Which Make Better Pets: Roosters or Hens?

When buying baby chicks, there's always the chance that you will accidentally buy a baby rooster instead. Differentiating between roosters and hens can be difficult, especially for beginners. We knew that we didn't want an angry mini-dinosaur running around acting like he owns the place, so my wife found a farm that charged a bit more but guaranteed hens. This is not a necessity for everyone, but for us, it really helped out.

Do you know the difference between roosters and hens?

Do you know the difference between roosters and hens?

5 Positives of Owning Chickens

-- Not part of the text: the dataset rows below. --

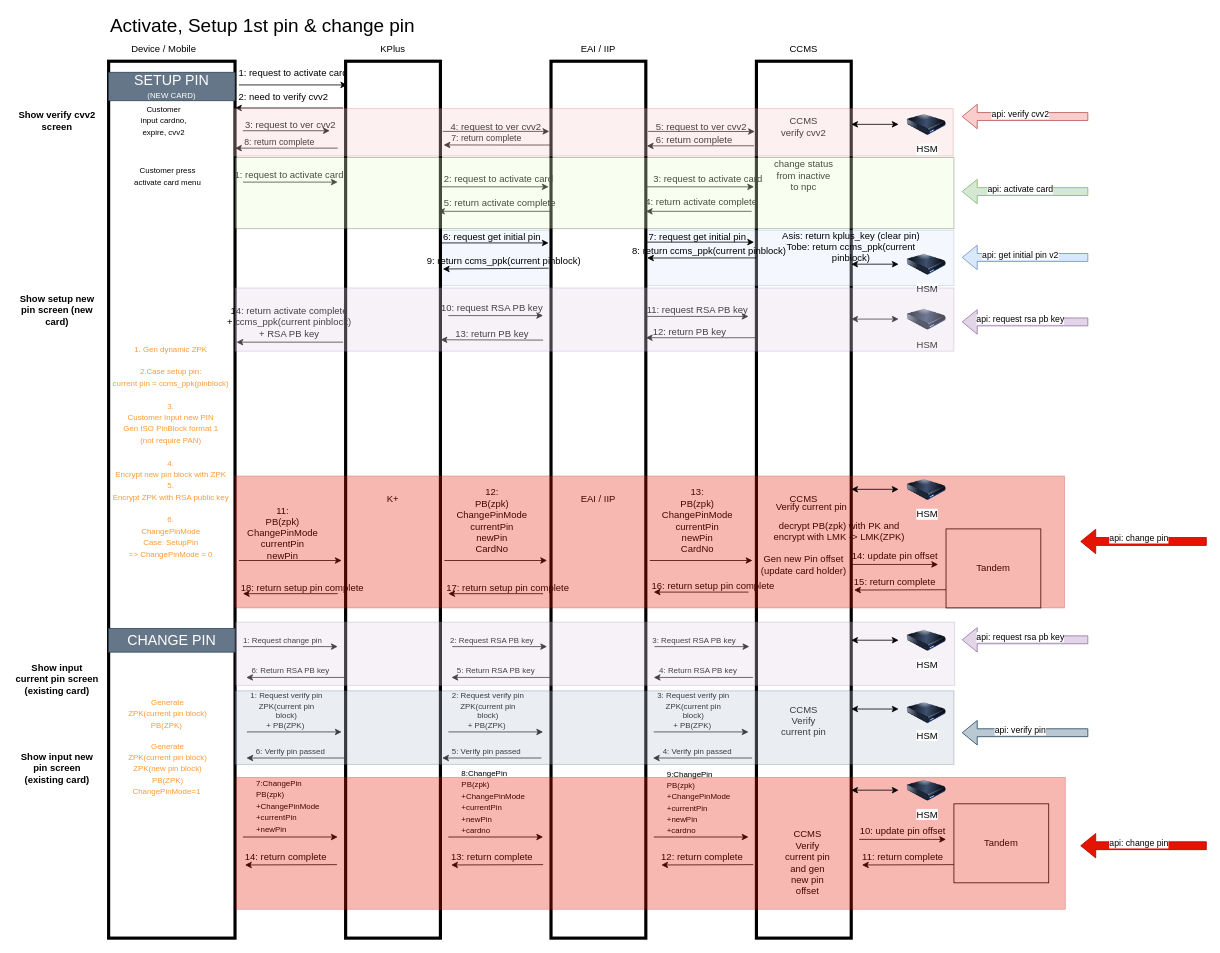
Above: page "KPlus_ChangePin" (2 of 3) of CCMS_Project.drawio in chawaratr/drawio (draw.io), before the change. Source tidied: cells renumbered, new cells numbered last; positions are measured from the earlier drawing's top-left corner, leaving out a move shared by most shapes. Both pictures are drawn from the tidied source at 79%, with x=0, y=0 at pixel (13, 13).
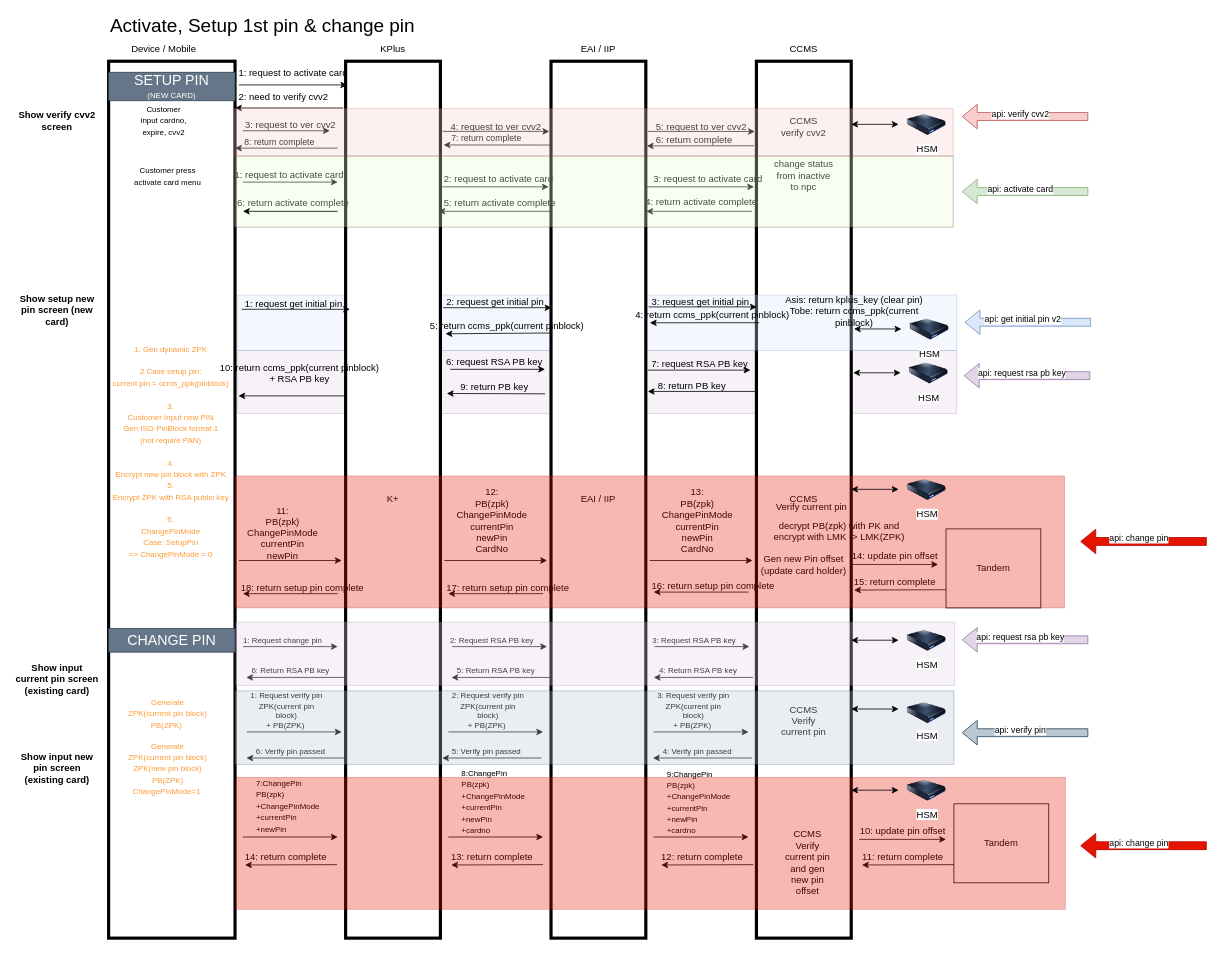
Above is the later version.

What changed in the source:
```diff
@@
+    <mxCell id="169" style="rounded=0;whiteSpace=wrap;html=1;fillColor=#e1d5e7;strokeColor=#9673a6;opacity=30;" parent="1" vertex="1">
+      <mxGeometry x="283.5" y="426" width="910" height="80" as="geometry" />
+    </mxCell>
@@
     <mxCell id="3" style="rounded=0;whiteSpace=wrap;html=1;fillColor=#dae8fc;strokeColor=#6c8ebf;opacity=30;" parent="1" vertex="1">
-      <mxGeometry x="540" y="274" width="650" height="70" as="geometry" />
+      <mxGeometry x="283.5" y="356" width="910" height="70" as="geometry" />
     </mxCell>
@@
     <mxCell id="16" style="endArrow=classic;html=1;rounded=0;" parent="1" edge="1">
       <mxGeometry relative="1" as="geometry">
-        <mxPoint x="934" y="250" as="sourcePoint" />
-        <mxPoint x="800" y="250" as="targetPoint" />
+        <mxPoint x="934.5" y="250" as="sourcePoint" />
+        <mxPoint x="800.5" y="250" as="targetPoint" />
       </mxGeometry>
     </mxCell>
@@
     <mxCell id="18" style="endArrow=classic;html=1;rounded=0;exitX=0;exitY=0.22;exitDx=0;exitDy=0;exitPerimeter=0;" parent="1" edge="1">
       <mxGeometry relative="1" as="geometry">
-        <mxPoint x="680" y="250" as="sourcePoint" />
-        <mxPoint x="537" y="250" as="targetPoint" />
+        <mxPoint x="680.5" y="250" as="sourcePoint" />
+        <mxPoint x="537.5" y="250" as="targetPoint" />
       </mxGeometry>
     </mxCell>
@@
     <mxCell id="21" style="endArrow=classic;html=1;rounded=0;entryX=-0.028;entryY=0.147;entryDx=0;entryDy=0;entryPerimeter=0;" parent="1" edge="1">
       <mxGeometry relative="1" as="geometry">
-        <mxPoint x="540" y="290" as="sourcePoint" />
-        <mxPoint x="677" y="290" as="targetPoint" />
+        <mxPoint x="543.5" y="372" as="sourcePoint" />
+        <mxPoint x="680.5" y="372" as="targetPoint" />
       </mxGeometry>
     </mxCell>
-    <mxCell id="22" value="6: request get initial pin" style="text;html=1;align=center;verticalAlign=middle;strokeColor=none;fillColor=none;" parent="1" vertex="1">
-      <mxGeometry x="530" y="268" width="150" height="30" as="geometry" />
+    <mxCell id="22" value="2: request get initial pin" style="text;html=1;align=center;verticalAlign=middle;strokeColor=none;fillColor=none;" parent="1" vertex="1">
+      <mxGeometry x="533.5" y="350" width="150" height="30" as="geometry" />
     </mxCell>
     <mxCell id="23" style="endArrow=classic;html=1;rounded=0;entryX=-0.028;entryY=0.147;entryDx=0;entryDy=0;entryPerimeter=0;" parent="1" edge="1">
       <mxGeometry relative="1" as="geometry">
-        <mxPoint x="800" y="289" as="sourcePoint" />
-        <mxPoint x="937" y="289" as="targetPoint" />
+        <mxPoint x="803.5" y="371" as="sourcePoint" />
+        <mxPoint x="940.5" y="371" as="targetPoint" />
       </mxGeometry>
     </mxCell>
-    <mxCell id="24" value="7: request get initial pin" style="text;html=1;align=center;verticalAlign=middle;strokeColor=none;fillColor=none;" parent="1" vertex="1">
-      <mxGeometry x="790" y="268" width="150" height="30" as="geometry" />
+    <mxCell id="24" value="3: request get initial pin" style="text;html=1;align=center;verticalAlign=middle;strokeColor=none;fillColor=none;" parent="1" vertex="1">
+      <mxGeometry x="793.5" y="350" width="150" height="30" as="geometry" />
     </mxCell>
     <mxCell id="25" style="endArrow=classic;html=1;rounded=0;entryX=1.013;entryY=0.882;entryDx=0;entryDy=0;entryPerimeter=0;" parent="1" edge="1">
       <mxGeometry relative="1" as="geometry">
-        <mxPoint x="940" y="309" as="sourcePoint" />
-        <mxPoint x="801.6" y="309.1" as="targetPoint" />
+        <mxPoint x="943.5" y="391" as="sourcePoint" />
+        <mxPoint x="805.1" y="391.1" as="targetPoint" />
       </mxGeometry>
     </mxCell>
-    <mxCell id="26" value="8: return ccms_ppk(current pinblock)" style="text;html=1;align=center;verticalAlign=middle;strokeColor=none;fillColor=none;" parent="1" vertex="1">
-      <mxGeometry x="770" y="285" width="220" height="30" as="geometry" />
+    <mxCell id="26" value="4: return ccms_ppk(current pinblock)" style="text;html=1;align=center;verticalAlign=middle;strokeColor=none;fillColor=none;" parent="1" vertex="1">
+      <mxGeometry x="773.5" y="367" width="220" height="30" as="geometry" />
     </mxCell>
     <mxCell id="27" value="Asis: return kplus_key (clear pin)&lt;div&gt;Tobe: return ccms_ppk(current pinblock)&lt;/div&gt;" style="text;html=1;align=center;verticalAlign=middle;whiteSpace=wrap;rounded=0;" parent="1" vertex="1">
-      <mxGeometry x="960" y="280" width="200" height="30" as="geometry" />
+      <mxGeometry x="963.5" y="362" width="200" height="30" as="geometry" />
     </mxCell>
     <mxCell id="28" style="endArrow=classic;html=1;rounded=0;exitX=-0.037;exitY=0.384;exitDx=0;exitDy=0;exitPerimeter=0;entryX=1.013;entryY=0.882;entryDx=0;entryDy=0;entryPerimeter=0;" parent="1" edge="1">
       <mxGeometry relative="1" as="geometry">
-        <mxPoint x="677" y="322" as="sourcePoint" />
-        <mxPoint x="543" y="323" as="targetPoint" />
+        <mxPoint x="680.5" y="404" as="sourcePoint" />
+        <mxPoint x="546.5" y="405" as="targetPoint" />
       </mxGeometry>
     </mxCell>
-    <mxCell id="29" value="9: return ccms_ppk(current pinblock)" style="text;html=1;align=center;verticalAlign=middle;strokeColor=none;fillColor=none;" parent="1" vertex="1">
-      <mxGeometry x="510" y="298" width="220" height="30" as="geometry" />
+    <mxCell id="29" value="5: return ccms_ppk(current pinblock)" style="text;html=1;align=center;verticalAlign=middle;strokeColor=none;fillColor=none;" parent="1" vertex="1">
+      <mxGeometry x="513.5" y="380" width="220" height="30" as="geometry" />
     </mxCell>
     <mxCell id="30" style="endArrow=classic;html=1;rounded=0;exitX=-0.027;exitY=0.399;exitDx=0;exitDy=0;exitPerimeter=0;entryX=1.011;entryY=0.399;entryDx=0;entryDy=0;entryPerimeter=0;" parent="1" edge="1">
       <mxGeometry relative="1" as="geometry">
-        <mxPoint x="416.8" y="415.6" as="sourcePoint" />
-        <mxPoint x="281.8" y="415.6" as="targetPoint" />
+        <mxPoint x="419.3" y="483.6" as="sourcePoint" />
+        <mxPoint x="284.3" y="483.6" as="targetPoint" />
       </mxGeometry>
     </mxCell>
-    <mxCell id="31" value="14: return activate complete&amp;nbsp;&lt;div&gt;+ ccms_ppk(current pinblock)&amp;nbsp;&lt;/div&gt;&lt;div&gt;+ RSA PB key&amp;nbsp;&lt;/div&gt;" style="text;html=1;align=center;verticalAlign=middle;strokeColor=none;fillColor=none;" parent="1" vertex="1">
-      <mxGeometry x="260" y="360" width="180" height="60" as="geometry" />
+    <mxCell id="31" value="6: return activate complete&amp;nbsp;" style="text;html=1;align=center;verticalAlign=middle;strokeColor=none;fillColor=none;" parent="1" vertex="1">
+      <mxGeometry x="270" y="225" width="170" height="30" as="geometry" />
     </mxCell>
     <mxCell id="32" style="endArrow=classic;html=1;rounded=0;entryX=0.933;entryY=0.8;entryDx=0;entryDy=0;entryPerimeter=0;" parent="1" edge="1" target="33">
       <mxGeometry relative="1" as="geometry">
-        <mxPoint x="550" y="382" as="sourcePoint" />
+        <mxPoint x="552.5" y="450" as="sourcePoint" />
       </mxGeometry>
     </mxCell>
-    <mxCell id="33" value="10: request RSA PB key" style="text;html=1;align=center;verticalAlign=middle;points=[];strokeColor=none;fillColor=none;" parent="1" vertex="1">
-      <mxGeometry x="530" y="358" width="150" height="30" as="geometry" />
+    <mxCell id="33" value="6: request RSA PB key" style="text;html=1;align=center;verticalAlign=middle;points=[];strokeColor=none;fillColor=none;" parent="1" vertex="1">
+      <mxGeometry x="532.5" y="426" width="150" height="30" as="geometry" />
     </mxCell>
     <mxCell id="34" style="endArrow=classic;html=1;rounded=0;entryX=0.933;entryY=0.767;entryDx=0;entryDy=0;entryPerimeter=0;" parent="1" edge="1" target="35">
       <mxGeometry relative="1" as="geometry">
-        <mxPoint x="800" y="383" as="sourcePoint" />
+        <mxPoint x="802.5" y="451" as="sourcePoint" />
       </mxGeometry>
     </mxCell>
-    <mxCell id="35" value="11: request RSA PB key" style="text;html=1;align=center;verticalAlign=middle;points=[];strokeColor=none;fillColor=none;" parent="1" vertex="1">
-      <mxGeometry x="790" y="360" width="150" height="30" as="geometry" />
+    <mxCell id="35" value="7: request RSA PB key" style="text;html=1;align=center;verticalAlign=middle;points=[];strokeColor=none;fillColor=none;" parent="1" vertex="1">
+      <mxGeometry x="792.5" y="428" width="150" height="30" as="geometry" />
     </mxCell>
     <mxCell id="36" style="endArrow=classic;html=1;rounded=0;" parent="1" edge="1">
       <mxGeometry relative="1" as="geometry">
-        <mxPoint x="939" y="410" as="sourcePoint" />
-        <mxPoint x="800" y="410" as="targetPoint" />
+        <mxPoint x="941.5" y="478" as="sourcePoint" />
+        <mxPoint x="802.5" y="478" as="targetPoint" />
       </mxGeometry>
     </mxCell>
-    <mxCell id="37" value="12: return PB key" style="text;html=1;align=center;verticalAlign=middle;strokeColor=none;fillColor=none;" parent="1" vertex="1">
-      <mxGeometry x="795" y="388" width="120" height="30" as="geometry" />
+    <mxCell id="37" value="8: return PB key" style="text;html=1;align=center;verticalAlign=middle;strokeColor=none;fillColor=none;" parent="1" vertex="1">
+      <mxGeometry x="802.5" y="456" width="110" height="30" as="geometry" />
     </mxCell>
     <mxCell id="38" style="endArrow=classic;html=1;rounded=0;entryX=-0.04;entryY=0.753;entryDx=0;entryDy=0;entryPerimeter=0;" parent="1" edge="1" target="39">
       <mxGeometry relative="1" as="geometry">
-        <mxPoint x="670" y="413" as="sourcePoint" />
+        <mxPoint x="672.5" y="481" as="sourcePoint" />
       </mxGeometry>
     </mxCell>
-    <mxCell id="39" value="13: return PB key" style="text;html=1;align=center;verticalAlign=middle;points=[];strokeColor=none;fillColor=none;" parent="1" vertex="1">
-      <mxGeometry x="545" y="390" width="120" height="30" as="geometry" />
+    <mxCell id="39" value="9: return PB key" style="text;html=1;align=center;verticalAlign=middle;points=[];strokeColor=none;fillColor=none;" parent="1" vertex="1">
+      <mxGeometry x="552.5" y="458" width="110" height="30" as="geometry" />
     </mxCell>
@@
     <mxCell id="133" style="shape=flexArrow;endArrow=classic;html=1;rounded=0;fillColor=#dae8fc;strokeColor=#6c8ebf;" parent="1" edge="1">
       <mxGeometry relative="1" as="geometry">
-        <mxPoint x="1360" y="308.4" as="sourcePoint" />
-        <mxPoint x="1200" y="308.4" as="targetPoint" />
+        <mxPoint x="1363.5" y="390.4" as="sourcePoint" />
+        <mxPoint x="1203.5" y="390.4" as="targetPoint" />
       </mxGeometry>
     </mxCell>
@@
     <mxCell id="135" style="shape=flexArrow;endArrow=classic;html=1;rounded=0;fillColor=#e1d5e7;strokeColor=#9673a6;" parent="1" edge="1">
       <mxGeometry relative="1" as="geometry">
-        <mxPoint x="1360" y="390" as="sourcePoint" />
-        <mxPoint x="1200" y="390" as="targetPoint" />
+        <mxPoint x="1362.5" y="458" as="sourcePoint" />
+        <mxPoint x="1202.5" y="458" as="targetPoint" />
       </mxGeometry>
     </mxCell>
@@
     <mxCell id="149" style="rounded=0;whiteSpace=wrap;html=1;fillColor=#E6FFCC;opacity=30;" parent="1" vertex="1">
-      <mxGeometry x="280" y="182" width="910" height="90" as="geometry" />
+      <mxGeometry x="279" y="180" width="910" height="90" as="geometry" />
     </mxCell>
@@
     <mxCell id="165" value="HSM" style="image;html=1;image=img/lib/clip_art/computers/Harddrive_128x128.png;" parent="1" vertex="1">
-      <mxGeometry x="1131" y="369.5" width="49" height="35" as="geometry" />
+      <mxGeometry x="1133.5" y="437.5" width="49" height="35" as="geometry" />
     </mxCell>
     <mxCell id="166" style="endArrow=classic;startArrow=classic;html=1;rounded=0;" parent="1" edge="1">
       <mxGeometry relative="1" as="geometry">
-        <mxPoint x="1060" y="386.4" as="sourcePoint" />
-        <mxPoint x="1120" y="386.4" as="targetPoint" />
+        <mxPoint x="1062.5" y="454.4" as="sourcePoint" />
+        <mxPoint x="1122.5" y="454.4" as="targetPoint" />
       </mxGeometry>
     </mxCell>
     <mxCell id="167" value="HSM" style="image;html=1;image=img/lib/clip_art/computers/Harddrive_128x128.png;" parent="1" vertex="1">
-      <mxGeometry x="1131" y="300" width="49" height="35" as="geometry" />
+      <mxGeometry x="1134.5" y="382" width="49" height="35" as="geometry" />
     </mxCell>
     <mxCell id="168" style="endArrow=classic;startArrow=classic;html=1;rounded=0;" parent="1" edge="1">
       <mxGeometry relative="1" as="geometry">
-        <mxPoint x="1060" y="316.9" as="sourcePoint" />
-        <mxPoint x="1120" y="316.9" as="targetPoint" />
+        <mxPoint x="1063.5" y="398.9" as="sourcePoint" />
+        <mxPoint x="1123.5" y="398.9" as="targetPoint" />
       </mxGeometry>
     </mxCell>
-    <mxCell id="169" style="rounded=0;whiteSpace=wrap;html=1;fillColor=#e1d5e7;strokeColor=#9673a6;opacity=30;" parent="1" vertex="1">
-      <mxGeometry x="280" y="347" width="910" height="80" as="geometry" />
-    </mxCell>
+    <mxCell id="170" style="endArrow=classic;html=1;rounded=0;" parent="1" edge="1">
+      <mxGeometry relative="1" as="geometry">
+        <mxPoint x="410" y="250" as="sourcePoint" />
+        <mxPoint x="290" y="250" as="targetPoint" />
+      </mxGeometry>
+    </mxCell>
+    <mxCell id="171" value="10: return &lt;span style=&quot;background-color: initial;&quot;&gt;ccms_ppk(current pinblock)&amp;nbsp;&lt;/span&gt;&lt;div&gt;+ RSA PB key&amp;nbsp;&lt;/div&gt;" style="text;html=1;align=center;verticalAlign=middle;strokeColor=none;fillColor=none;" parent="1" vertex="1">
+      <mxGeometry x="247.5" y="435" width="230" height="40" as="geometry" />
+    </mxCell>
+    <mxCell id="172" style="endArrow=classic;html=1;rounded=0;entryX=-0.028;entryY=0.147;entryDx=0;entryDy=0;entryPerimeter=0;" parent="1" edge="1">
+      <mxGeometry relative="1" as="geometry">
+        <mxPoint x="288.5" y="374" as="sourcePoint" />
+        <mxPoint x="425.5" y="374" as="targetPoint" />
+      </mxGeometry>
+    </mxCell>
+    <mxCell id="173" value="1: request get initial pin" style="text;html=1;align=center;verticalAlign=middle;strokeColor=none;fillColor=none;" parent="1" vertex="1">
+      <mxGeometry x="278.5" y="352" width="150" height="30" as="geometry" />
+    </mxCell>
```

  1. Fresh, organic eggs: This is the number one reason to own these birds. Fresh eggs from healthy birds are so delicious that you'll never be the same again. They do need some washing beforehand, but if you desire to crack one into your pan, then you won't be disappointed.
  2. Fertilizer: Chicken poop is high in nitrogen, which is a good way to fertilize a garden or yard. I've heard of people using it in their compost as well.
  3. Insect control: My chickens love to chase and eat any bug they can get their beaks on. Depending on how many birds you own, this could really help with your insect problems.
  4. Companionship: Chickens have the potential to be very friendly animals. We have one hen named Iris that will come and sit in our lap and want to be petted. Our other two, Petunia and Marigold, are still warming up to the family. I'd recommend buying some dried mealworms; chickens go crazy for those little guys.
  5. Responsibility: If you have children, it can be a good lesson in responsibility. My son loves our three ladies, and my wife and I try to get him involved in taking care of these animals. He feeds them, makes sure that they have water, and loves to give them the mealworm treats.

5 Negatives of Owning Chickens

  1. Mess: Their coop and nesting box has to be cleaned almost daily. They poop a lot, and it is gross.
  2. Daily care: Like any animal, they need to be taken care of, and it's a daily thing. We try to feed them some appropriate leftovers and scraps, but it's mostly chicken feed for the gals.
  3. They need to be protected: I'm pretty sure that if left to their own devices, our dogs would gobble up our chickens with no hesitation. If the ladies are out free-ranging in the backyard, the dogs cannot be let outside. If they even see them from the window, they will bark and jump like absolute wild animals. It's probably the biggest negative for my family right now because we thought that our dogs would be friendly and gentle instead of bloodthirsty.
  4. They're sensitive to insect and weed control: Spraying for weeds and bugs with traditional products can be dangerous for your birds. This is frustrating for me because if I want my lawn short, I'd have to mow these weeds down every week. We're hoping that the chickens develop a taste for mosquitoes and junebugs, too.
  5. They're vulnerable to predation: In Texas, we have birds of prey in the sky, and as a kid, I have seen them nab chickens in broad daylight. If you let your chickens free-range, then that is a real risk that you are taking. There are also stray dogs, cats, raccoons, and even rats that can go after your birds.

Are You Ready for Chicken Ownership?

After my wife and I considered all these pros and cons, we determined the positives outweighed the negatives and decided to be chicken owners. They're a fun and productive animal to have on your property, and while they may not be for everyone, the eggs are still delicious.

This content is accurate and true to the best of the author’s knowledge and is not meant to substitute for formal and individualized advice from a qualified professional.


Ellison Hartley from Maryland, USA on April 26, 2019:

I have ended up with so many chickens because people got on the trendy backyard chicken bandwagon without looking into it first.